→ **TASK REQUIREMENTS**: With all images left out, restate the records below exactly as written.

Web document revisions

——

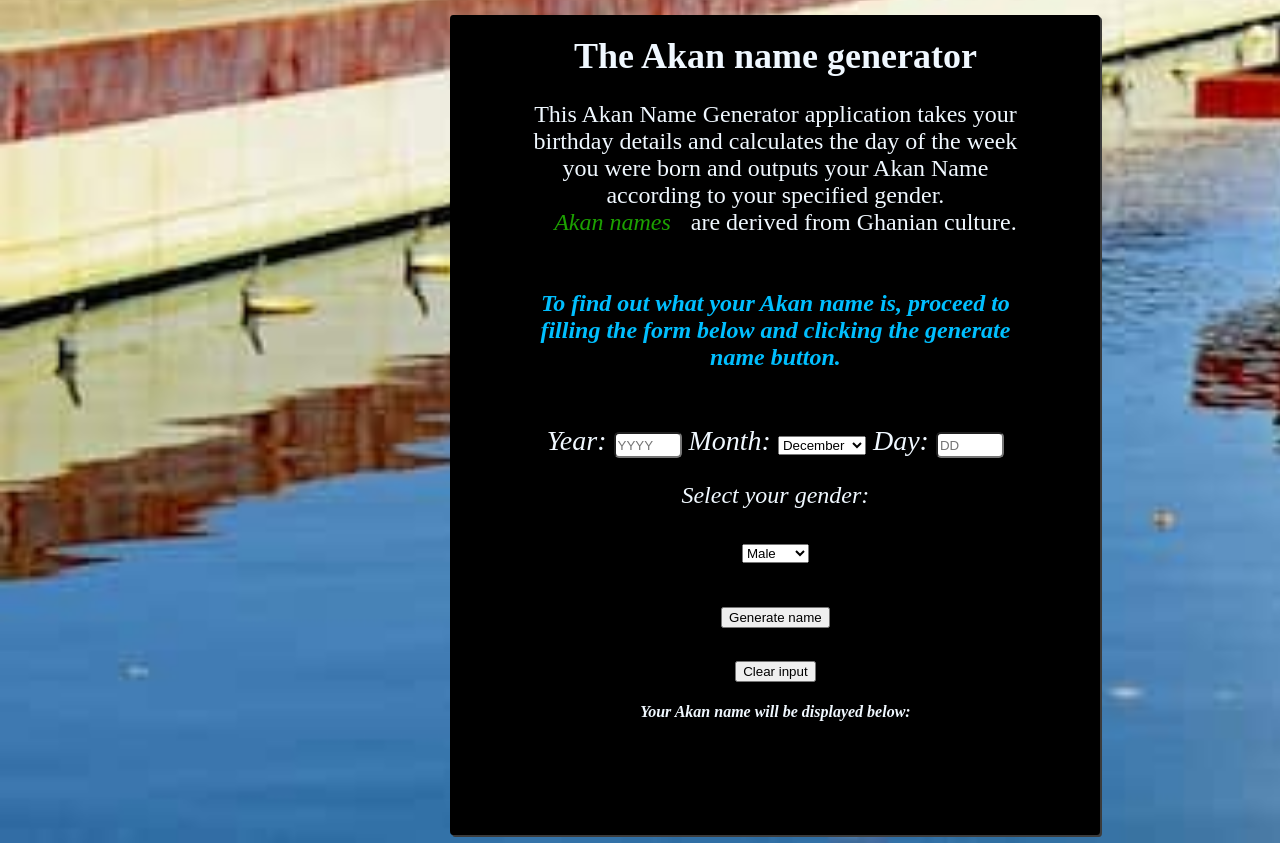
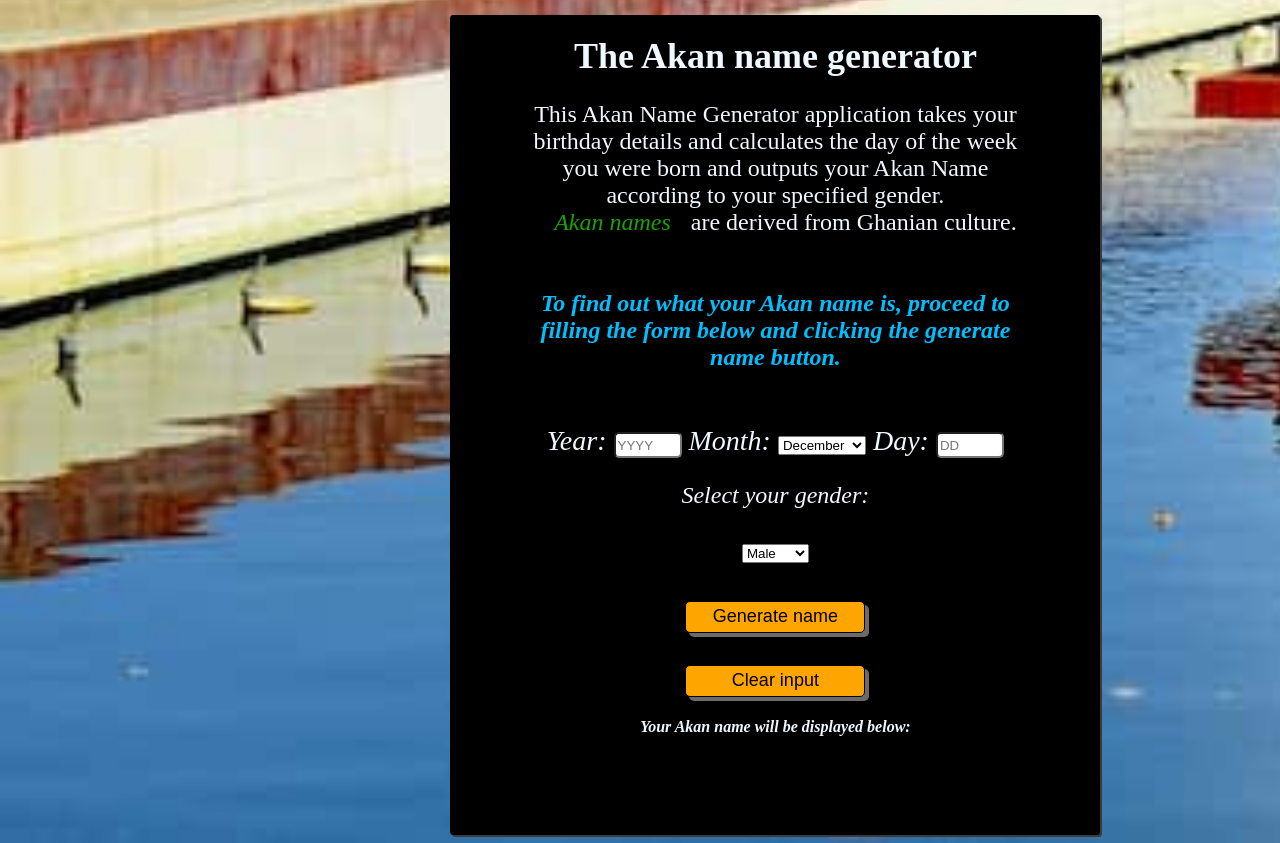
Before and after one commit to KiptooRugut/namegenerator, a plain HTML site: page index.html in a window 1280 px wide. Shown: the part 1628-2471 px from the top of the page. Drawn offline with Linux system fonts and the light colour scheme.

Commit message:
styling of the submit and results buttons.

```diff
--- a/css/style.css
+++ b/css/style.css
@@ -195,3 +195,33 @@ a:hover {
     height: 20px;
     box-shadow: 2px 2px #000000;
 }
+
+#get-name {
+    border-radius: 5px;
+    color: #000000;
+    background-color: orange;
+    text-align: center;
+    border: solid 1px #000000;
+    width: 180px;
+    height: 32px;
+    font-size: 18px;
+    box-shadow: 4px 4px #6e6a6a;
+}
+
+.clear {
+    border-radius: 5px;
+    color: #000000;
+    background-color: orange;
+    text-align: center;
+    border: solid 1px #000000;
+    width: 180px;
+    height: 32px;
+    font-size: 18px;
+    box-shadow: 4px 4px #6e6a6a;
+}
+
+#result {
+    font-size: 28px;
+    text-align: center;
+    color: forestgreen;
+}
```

——

→ **RESPONSE**:
Before and after one commit to KiptooRugut/namegenerator, a plain HTML site: page index.html in a window 1280 px wide. Shown: the part 1628-2471 px from the top of the page. Drawn offline with Linux system fonts and the light colour scheme.

Commit message:
styling of the submit and results buttons.

```diff
--- a/css/style.css
+++ b/css/style.css
@@ -195,3 +195,33 @@ a:hover {
     height: 20px;
     box-shadow: 2px 2px #000000;
 }
+
+#get-name {
+    border-radius: 5px;
+    color: #000000;
+    background-color: orange;
+    text-align: center;
+    border: solid 1px #000000;
+    width: 180px;
+    height: 32px;
+    font-size: 18px;
+    box-shadow: 4px 4px #6e6a6a;
+}
+
+.clear {
+    border-radius: 5px;
+    color: #000000;
+    background-color: orange;
+    text-align: center;
+    border: solid 1px #000000;
+    width: 180px;
+    height: 32px;
+    font-size: 18px;
+    box-shadow: 4px 4px #6e6a6a;
+}
+
+#result {
+    font-size: 28px;
+    text-align: center;
+    color: forestgreen;
+}
```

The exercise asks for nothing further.